Your assignment —
Lines from the start of the data through the line containing "-## Montage des composants" must be given again exactly. Leave the others out.

Recorded data —
┌──
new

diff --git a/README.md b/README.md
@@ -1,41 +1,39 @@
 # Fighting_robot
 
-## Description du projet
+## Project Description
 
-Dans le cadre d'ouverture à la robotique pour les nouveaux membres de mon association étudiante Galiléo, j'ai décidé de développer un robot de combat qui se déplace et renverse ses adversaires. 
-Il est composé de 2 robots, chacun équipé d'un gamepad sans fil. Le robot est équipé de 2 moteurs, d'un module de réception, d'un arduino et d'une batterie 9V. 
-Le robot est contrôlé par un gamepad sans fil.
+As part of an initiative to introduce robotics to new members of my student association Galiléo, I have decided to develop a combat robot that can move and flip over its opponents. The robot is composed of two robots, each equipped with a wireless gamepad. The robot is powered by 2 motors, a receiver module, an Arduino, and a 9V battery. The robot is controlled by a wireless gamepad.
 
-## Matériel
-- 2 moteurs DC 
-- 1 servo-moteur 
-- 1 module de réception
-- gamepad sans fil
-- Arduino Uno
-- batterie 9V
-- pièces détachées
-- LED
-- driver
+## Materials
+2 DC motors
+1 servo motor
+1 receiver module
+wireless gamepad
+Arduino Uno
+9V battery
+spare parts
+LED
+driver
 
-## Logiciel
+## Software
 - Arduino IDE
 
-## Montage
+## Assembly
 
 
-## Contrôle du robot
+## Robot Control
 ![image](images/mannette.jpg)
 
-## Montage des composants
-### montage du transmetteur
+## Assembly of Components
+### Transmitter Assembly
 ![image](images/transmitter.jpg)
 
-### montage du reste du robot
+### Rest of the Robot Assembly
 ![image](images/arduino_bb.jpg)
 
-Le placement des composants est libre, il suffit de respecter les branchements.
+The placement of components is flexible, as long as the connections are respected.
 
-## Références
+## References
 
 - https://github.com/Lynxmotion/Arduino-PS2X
└──
Exercise output —
new

diff --git a/README.md b/README.md
@@ -1,41 +1,39 @@
 # Fighting_robot
 
-## Description du projet
+## Project Description
 
-Dans le cadre d'ouverture à la robotique pour les nouveaux membres de mon association étudiante Galiléo, j'ai décidé de développer un robot de combat qui se déplace et renverse ses adversaires. 
-Il est composé de 2 robots, chacun équipé d'un gamepad sans fil. Le robot est équipé de 2 moteurs, d'un module de réception, d'un arduino et d'une batterie 9V. 
-Le robot est contrôlé par un gamepad sans fil.
+As part of an initiative to introduce robotics to new members of my student association Galiléo, I have decided to develop a combat robot that can move and flip over its opponents. The robot is composed of two robots, each equipped with a wireless gamepad. The robot is powered by 2 motors, a receiver module, an Arduino, and a 9V battery. The robot is controlled by a wireless gamepad.
 
-## Matériel
-- 2 moteurs DC 
-- 1 servo-moteur 
-- 1 module de réception
-- gamepad sans fil
-- Arduino Uno
-- batterie 9V
-- pièces détachées
-- LED
-- driver
+## Materials
+2 DC motors
+1 servo motor
+1 receiver module
+wireless gamepad
+Arduino Uno
+9V battery
+spare parts
+LED
+driver
 
-## Logiciel
+## Software
 - Arduino IDE
 
-## Montage
+## Assembly
 
 
-## Contrôle du robot
+## Robot Control
 ![image](images/mannette.jpg)
 
-## Montage des composants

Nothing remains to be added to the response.